DATA PROVIDED:
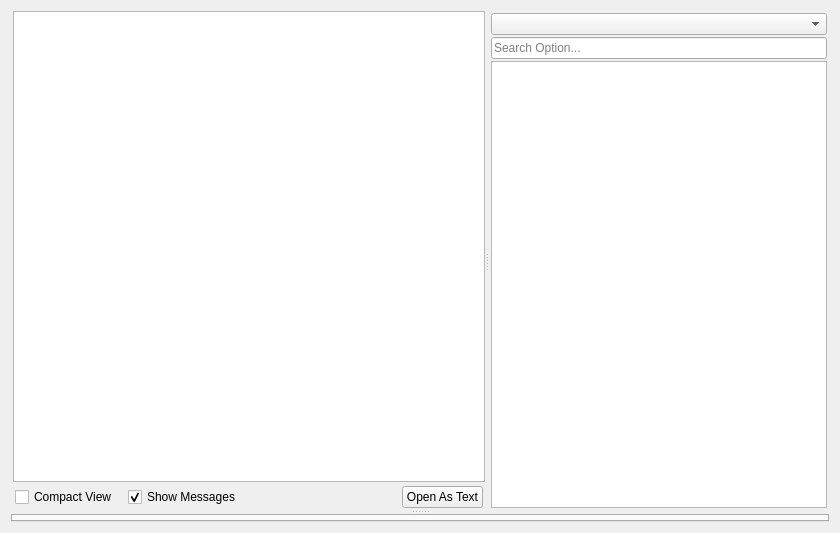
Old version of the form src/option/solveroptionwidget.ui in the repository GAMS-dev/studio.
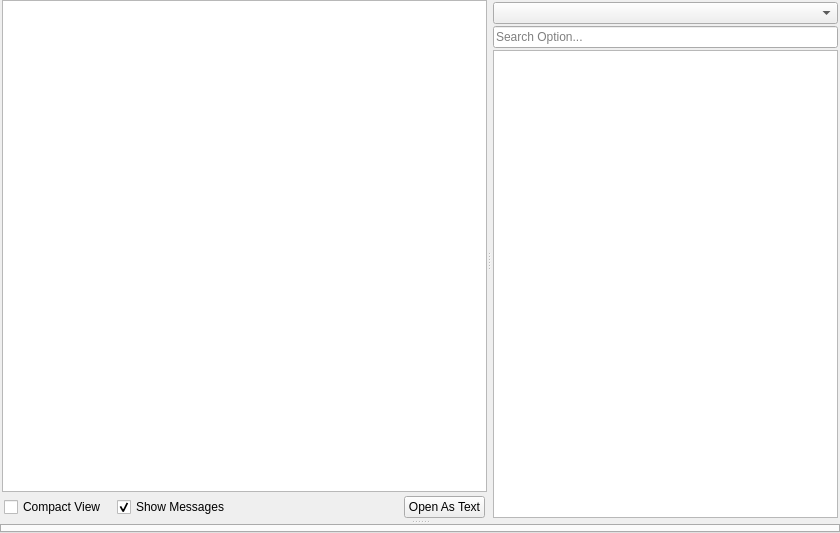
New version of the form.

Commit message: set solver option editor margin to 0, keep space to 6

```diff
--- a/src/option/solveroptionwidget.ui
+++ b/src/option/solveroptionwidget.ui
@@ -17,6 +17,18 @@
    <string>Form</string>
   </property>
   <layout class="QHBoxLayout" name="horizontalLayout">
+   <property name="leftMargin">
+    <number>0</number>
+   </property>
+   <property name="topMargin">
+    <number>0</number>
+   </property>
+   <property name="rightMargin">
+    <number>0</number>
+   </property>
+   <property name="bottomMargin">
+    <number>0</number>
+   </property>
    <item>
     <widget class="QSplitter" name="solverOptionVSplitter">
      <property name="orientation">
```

WHAT IS NEEDED:
For this exercise, copy the entries above exactly and skip any picture.

EXPECTED OUTPUT:
Old version of the form src/option/solveroptionwidget.ui in the repository GAMS-dev/studio.
New version of the form.

Commit message: set solver option editor margin to 0, keep space to 6

```diff
--- a/src/option/solveroptionwidget.ui
+++ b/src/option/solveroptionwidget.ui
@@ -17,6 +17,18 @@
    <string>Form</string>
   </property>
   <layout class="QHBoxLayout" name="horizontalLayout">
+   <property name="leftMargin">
+    <number>0</number>
+   </property>
+   <property name="topMargin">
+    <number>0</number>
+   </property>
+   <property name="rightMargin">
+    <number>0</number>
+   </property>
+   <property name="bottomMargin">
+    <number>0</number>
+   </property>
    <item>
     <widget class="QSplitter" name="solverOptionVSplitter">
      <property name="orientation">
```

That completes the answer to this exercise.